Watch The Bad Seed
Epic pigtails, a serial killer and an increasingly haggard and horrified housewife. Those aren’t memories of my parenting career, at least in terms of hairstyles and death count, but of the 1956 movie, The Bad Seed.
Probably it signals some grave psychological dysfunction, this intense interest in grave psychological dysfunction. Each of six siblings in my original family, in fact, suspected they might be a “bad seed,” a competition of sorts in which different winners emerged decade by decade.
It was reassuring, though, to fall far short of the mark compared to little Rhoda Penmark, she of an era’s rigidly plaited pigtails, a mistress of chilling looks and incessant toe-taps and memorable lines like “Gimme those SHOES back.”
As a child, I thrilled at the slow revelation of evil… “The whisper of suspicion grows… into the thunder of the terrifying truth.” I always supposed that if you knew that truth, you might not make it out alive, and of course in the greater sense that’s all too true.
Part of the movie’s charm was an express request not to reveal the shocking ending. Which of course I won’t — I take these movie promises seriously — except to say that she gets cosmically spanked.

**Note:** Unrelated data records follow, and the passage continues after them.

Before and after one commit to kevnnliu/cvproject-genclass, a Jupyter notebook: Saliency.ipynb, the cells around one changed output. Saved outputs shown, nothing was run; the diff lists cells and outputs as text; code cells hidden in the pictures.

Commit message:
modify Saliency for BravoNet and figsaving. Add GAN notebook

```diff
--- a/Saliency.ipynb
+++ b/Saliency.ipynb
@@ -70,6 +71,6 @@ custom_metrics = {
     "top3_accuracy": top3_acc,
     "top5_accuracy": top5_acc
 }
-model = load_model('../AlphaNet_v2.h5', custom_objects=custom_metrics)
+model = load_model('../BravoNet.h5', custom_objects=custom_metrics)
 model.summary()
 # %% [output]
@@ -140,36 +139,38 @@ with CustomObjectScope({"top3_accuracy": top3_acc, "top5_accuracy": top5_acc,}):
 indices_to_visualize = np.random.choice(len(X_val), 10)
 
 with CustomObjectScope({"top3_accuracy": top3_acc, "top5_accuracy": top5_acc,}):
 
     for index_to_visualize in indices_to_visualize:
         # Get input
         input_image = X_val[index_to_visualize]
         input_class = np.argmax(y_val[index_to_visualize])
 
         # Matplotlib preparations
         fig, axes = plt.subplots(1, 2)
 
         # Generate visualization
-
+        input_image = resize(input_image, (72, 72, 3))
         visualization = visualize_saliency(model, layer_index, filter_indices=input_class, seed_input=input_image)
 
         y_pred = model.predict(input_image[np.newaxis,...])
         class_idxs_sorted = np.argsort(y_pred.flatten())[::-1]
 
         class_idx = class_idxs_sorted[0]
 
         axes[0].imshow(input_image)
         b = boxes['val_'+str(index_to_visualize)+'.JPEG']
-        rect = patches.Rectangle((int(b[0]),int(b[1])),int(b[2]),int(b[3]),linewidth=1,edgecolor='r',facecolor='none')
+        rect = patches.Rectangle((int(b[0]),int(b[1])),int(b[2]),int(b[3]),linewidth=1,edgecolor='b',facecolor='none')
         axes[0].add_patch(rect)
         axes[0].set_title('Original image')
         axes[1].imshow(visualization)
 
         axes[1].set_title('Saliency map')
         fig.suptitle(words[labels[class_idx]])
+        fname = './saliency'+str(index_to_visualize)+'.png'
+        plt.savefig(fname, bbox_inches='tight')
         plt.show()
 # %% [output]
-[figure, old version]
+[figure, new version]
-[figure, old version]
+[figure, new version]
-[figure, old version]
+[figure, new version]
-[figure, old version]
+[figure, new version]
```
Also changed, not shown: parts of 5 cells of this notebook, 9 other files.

Sleeping with a cat on your neck
Don’t try this with a baby in the house, but if you’re baby free consider wearing a cat at night.
Photos of my mother-in-law circa 1950s show her raking leaves with a dead animal curled around her throat, a fox or mink or some other unfortunate fluffy tailed soul.
Perhaps that pleasure she must have derived — clearly, it looks like the leaf raking takes a backseat to the fur displaying — is akin to this wearing of the cat.
Eight months ago, my daughter Hallie and friend Adia rescued two kittens from dire circumstances and bestowed them upon me as gifts. Gracie is shy and prone to hide; Molly is the gregarious one who has claimed my neck at night.
The cat derives a great deal of warmth, I suppose, and an abiding sense of power as she rapturously settles into full curl, paws wrapping around to knead the skin under my eyes.
I derive worry, wonderment, questions: Worry over those future visiting grandchildren — steel-capped cribs, I’m thinking. Wonder at the audacity it takes to claim shifting human turf for your own.
Questions about the actual mechanics of purring, an engine that starts at exactly the time restorative oblivion should be under way. If I weren’t so tired I’d look it up. Do cats decide to purr, or is it a bodily function devoid of meaning any deeper than “You’re mine.”?
The question being, as it always is with cats and perhaps even my mother-in-law: do we own the fur or does the fur own us?
Talk to old people
The most interesting people I know are old. Not old as in you’re 20- and 40-year-olds seem ancient. But really old, like deep-rooted trees battered by storms you can’t even imagine.
I didn’t always feel this way. I used to be scared of old people, from the time my stern grandmother lost it over my failure to properly hang a broom (“I have a bone to pick with you” was her alarming introduction to the reprimand.)
Fifty years later, to my surprise, I publish a senior magazine and interview the oldest of the old.
There’s 105-year-old Bill, who at 103 drove across country with a loaded pistol in the trunk. Car and driver returned safely, no shots fired. (In 1926 he joined the 7th Cavalry and was issued a horse — Number E-213. Eighty years later he bought an iPad.)
Lola, who at 89 was still mourning her eldest son’s suicide when she fell off a rural hillside and broke her neck. She downplays her constant pain, is quick to welcome visitors with tea and a companionable chat, and vows to keep helping her family members with their challenges “for as long as I’m able.”
And Rusty, 86, who recalls the day when as a stressed-out middle-aged businessman he swapped cigarettes for running shoes. He divides his time between two gyms these days and hangs out with his 73-year-old girlfriend.
Maybe it’s my childlike desire to hear a story that makes me love these folks. But I also appreciate how advancing age seems to lift the fog of vanity.
Ask to take a 40-, 50- or 60-year-old’s photo and their first concern is how they’ll look, with break-your-camera jokes quickly following. An 80-year-old is more likely to say, “Sure, what time?”
These old folks often have lousy hearing, failing eyesight and take a long time to answer the door. And while they may not lord it over you, they’re probably smarter (who can help it, with all that extra time) and can run circles around you in the life-dealt-me-a-storm department.
The thing is, they hung on and kept going, grateful to get another chance tomorrow. I like hearing the stories, but I love learning the lessons.
Illustration for The Bygone Bureau by Hallie Bateman